Doctors in Hammurabi's day might have thought twice before doing surgery on a free Babylonian man. It was worth ten shekels of silver for him if he "made a large incision with a bronze lance and cured a free man, or has opened the abscess (in the eye) with the lance, and saved the eye of the man." If the patient died under the knife, or the eye was put out, the doctor lost both his hands. If the patient was not free, then the malpracticing physician was charged to "render slave for slave." Hammurabi also decreed that house builders who work was shoddy and caused the building to fall and kill its owner were likewise put to death.
The Assyrians, on the other hand, had some of their own "eye-for-an-eye" refinements. Woe to the man who coveted his neighbor's wife:
"If a Senor laid hands on the wife of another Senor, when they have prosecuted him and convicted him, they shall cut off one finger of his. If he has kissed her, they shall draw his lower lip along the blade of an ax and cut it off."
Malicious gossip could be risky, too:
"If a man accuses another man's wife of indecencies, and since he is unable to prove it and prosecute her, they shall flog the man thirty times with staves, and he shall do the work of the king for one month: They shall castrate him, and he shall also pay one talent of blood."

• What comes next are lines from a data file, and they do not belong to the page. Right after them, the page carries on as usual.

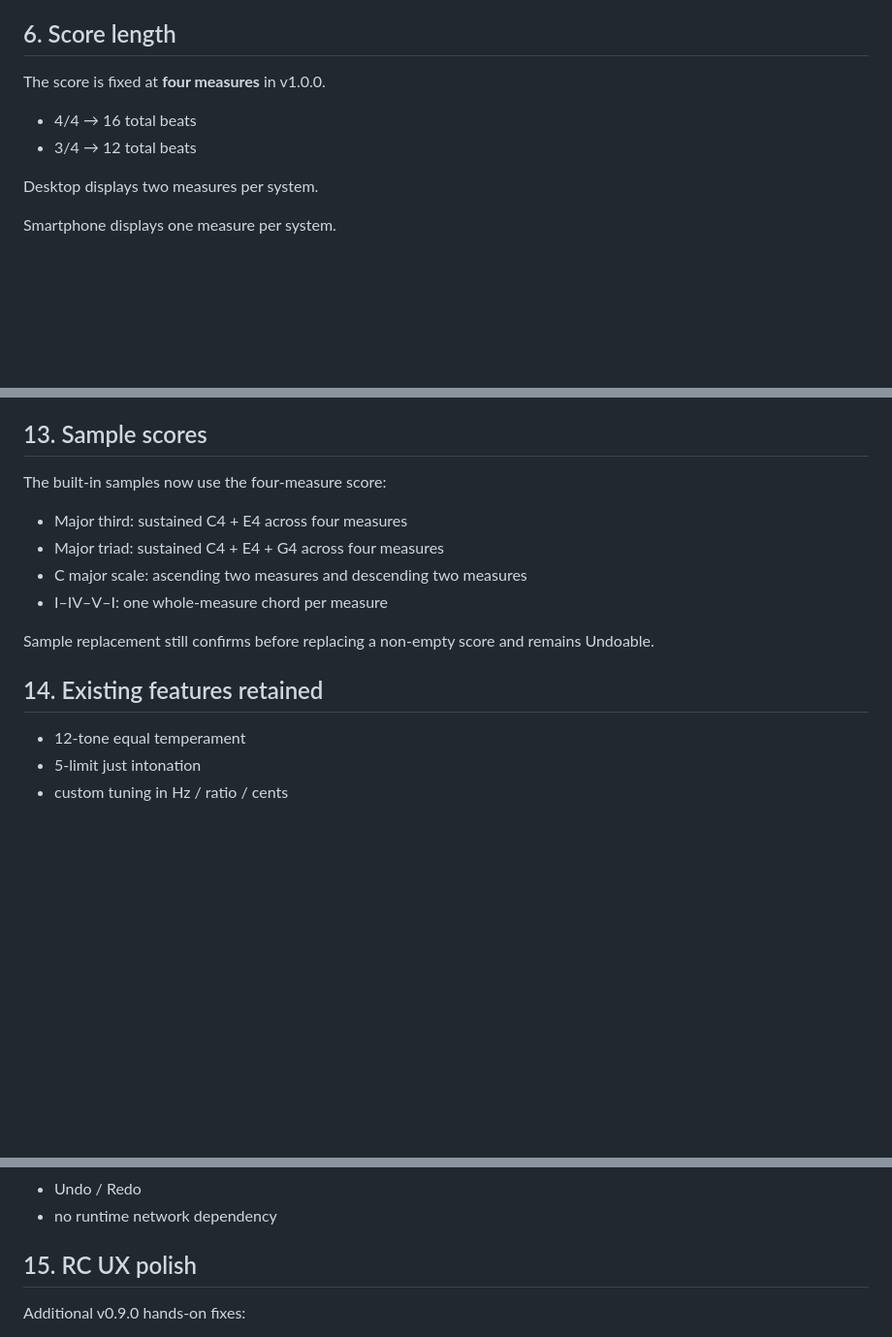
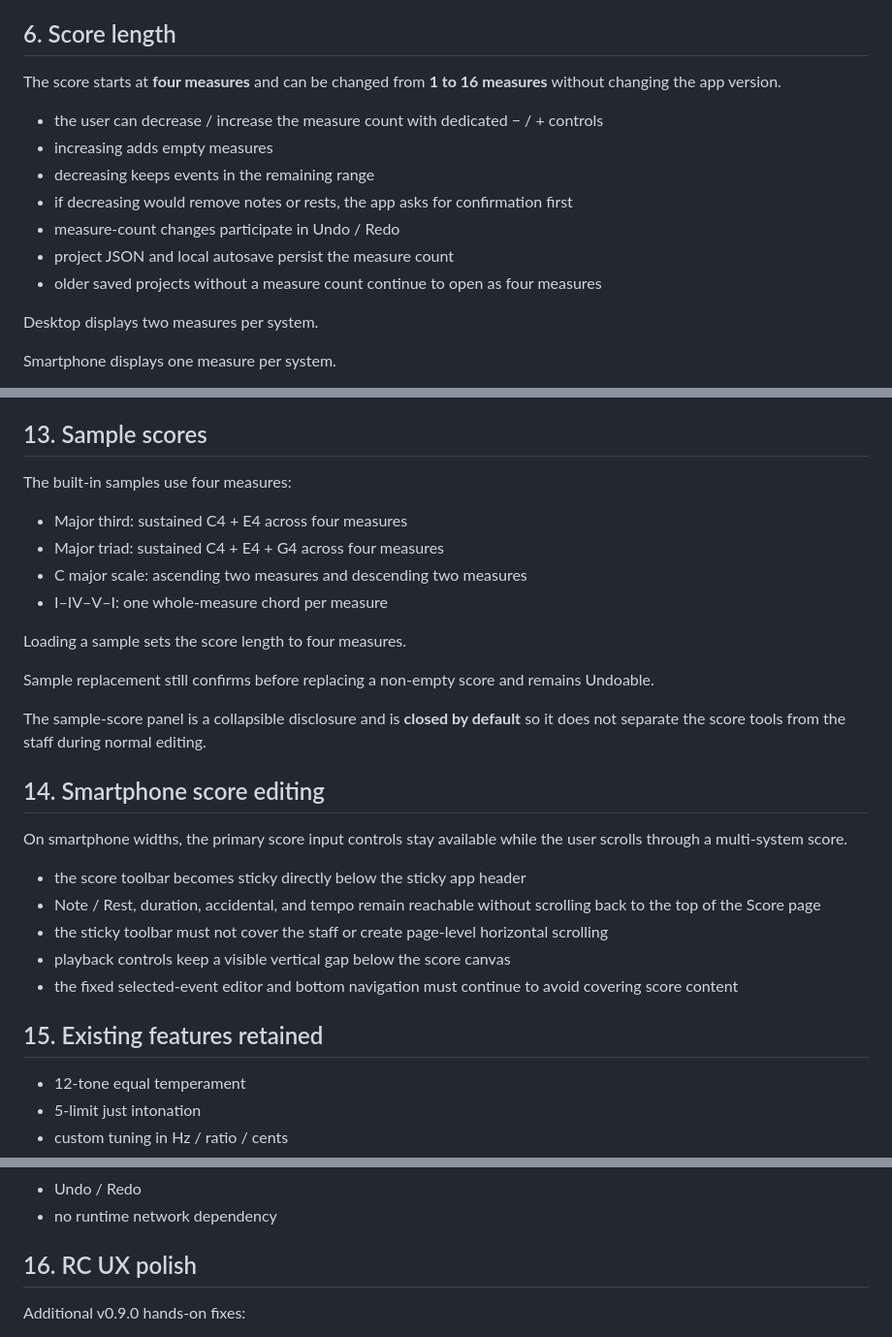
Before and after one commit to ttomohisa/htmlapps-tuning-compare, a Markdown page: APP_SPEC.md, 3 parts joined by grey strips. Shown at 97% size. GitHub-like rendering; blank space fills up the shorter version.

Commit message:
docs: specify variable measures and mobile score controls

```diff
--- a/APP_SPEC.md
+++ b/APP_SPEC.md
@@ -72,10 +72,15 @@ Stop and natural playback completion clear the active state.
 
 ## 6. Score length
 
-The score is fixed at **four measures** in v1.0.0.
+The score starts at **four measures** and can be changed from **1 to 16 measures** without changing the app version.
 
-- 4/4 → 16 total beats
-- 3/4 → 12 total beats
+- the user can decrease / increase the measure count with dedicated − / + controls
+- increasing adds empty measures
+- decreasing keeps events in the remaining range
+- if decreasing would remove notes or rests, the app asks for confirmation first
+- measure-count changes participate in Undo / Redo
+- project JSON and local autosave persist the measure count
+- older saved projects without a measure count continue to open as four measures
 
 Desktop displays two measures per system.
 
@@ -171,16 +176,30 @@ The playback cursor follows all four measures and moves between systems correctl
 
 ## 13. Sample scores
 
-The built-in samples now use the four-measure score:
+The built-in samples use four measures:
 
 - Major third: sustained C4 + E4 across four measures
 - Major triad: sustained C4 + E4 + G4 across four measures
 - C major scale: ascending two measures and descending two measures
 - I–IV–V–I: one whole-measure chord per measure
 
+Loading a sample sets the score length to four measures.
+
 Sample replacement still confirms before replacing a non-empty score and remains Undoable.
 
-## 14. Existing features retained
+The sample-score panel is a collapsible disclosure and is **closed by default** so it does not separate the score tools from the staff during normal editing.
+
+## 14. Smartphone score editing
+
+On smartphone widths, the primary score input controls stay available while the user scrolls through a multi-system score.
+
+- the score toolbar becomes sticky directly below the sticky app header
+- Note / Rest, duration, accidental, and tempo remain reachable without scrolling back to the top of the Score page
+- the sticky toolbar must not cover the staff or create page-level horizontal scrolling
+- playback controls keep a visible vertical gap below the score canvas
+- the fixed selected-event editor and bottom navigation must continue to avoid covering score content
+
+## 15. Existing features retained
 
 - 12-tone equal temperament
 - 5-limit just intonation
@@ -194,7 +213,7 @@ Sample replacement still confirms before replacing a non-empty score and remains
 - Undo / Redo
 - no runtime network dependency
 
-## 15. RC UX polish
+## 16. RC UX polish
 
 Additional v0.9.0 hands-on fixes:
 
```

One hopes the final part of this gruesome sentence could be served over time. There were 60 shekels in a mina and 60 minas in a talent. The ancient Sumerian Talent is estimated at about 28.8 kg (about 63.5 lb). Our gossip would have to bleed out nearly eight times to pay one talent of blood.